Task instructions: Within the records, which lines hold the string "mailto"? Report each one by copying it.

Provided entries:
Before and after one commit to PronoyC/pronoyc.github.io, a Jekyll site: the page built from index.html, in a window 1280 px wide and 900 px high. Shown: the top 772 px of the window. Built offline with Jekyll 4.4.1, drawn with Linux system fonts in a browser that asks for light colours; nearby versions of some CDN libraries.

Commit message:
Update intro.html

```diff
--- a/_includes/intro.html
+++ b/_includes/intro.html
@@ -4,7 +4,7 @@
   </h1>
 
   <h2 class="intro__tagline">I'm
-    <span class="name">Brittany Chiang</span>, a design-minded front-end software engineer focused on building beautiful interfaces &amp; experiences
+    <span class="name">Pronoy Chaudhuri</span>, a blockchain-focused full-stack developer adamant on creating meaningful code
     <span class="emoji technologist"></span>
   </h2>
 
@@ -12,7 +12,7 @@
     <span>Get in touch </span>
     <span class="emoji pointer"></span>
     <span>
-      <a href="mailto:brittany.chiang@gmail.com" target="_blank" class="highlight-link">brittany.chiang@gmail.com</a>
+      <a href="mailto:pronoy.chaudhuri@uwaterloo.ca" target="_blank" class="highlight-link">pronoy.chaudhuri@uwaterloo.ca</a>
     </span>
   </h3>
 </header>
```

Solution to the problem:
-      <a href="mailto:brittany.chiang@gmail.com" target="_blank" class="highlight-link">brittany.chiang@gmail.com</a>
+      <a href="mailto:pronoy.chaudhuri@uwaterloo.ca" target="_blank" class="highlight-link">pronoy.chaudhuri@uwaterloo.ca</a>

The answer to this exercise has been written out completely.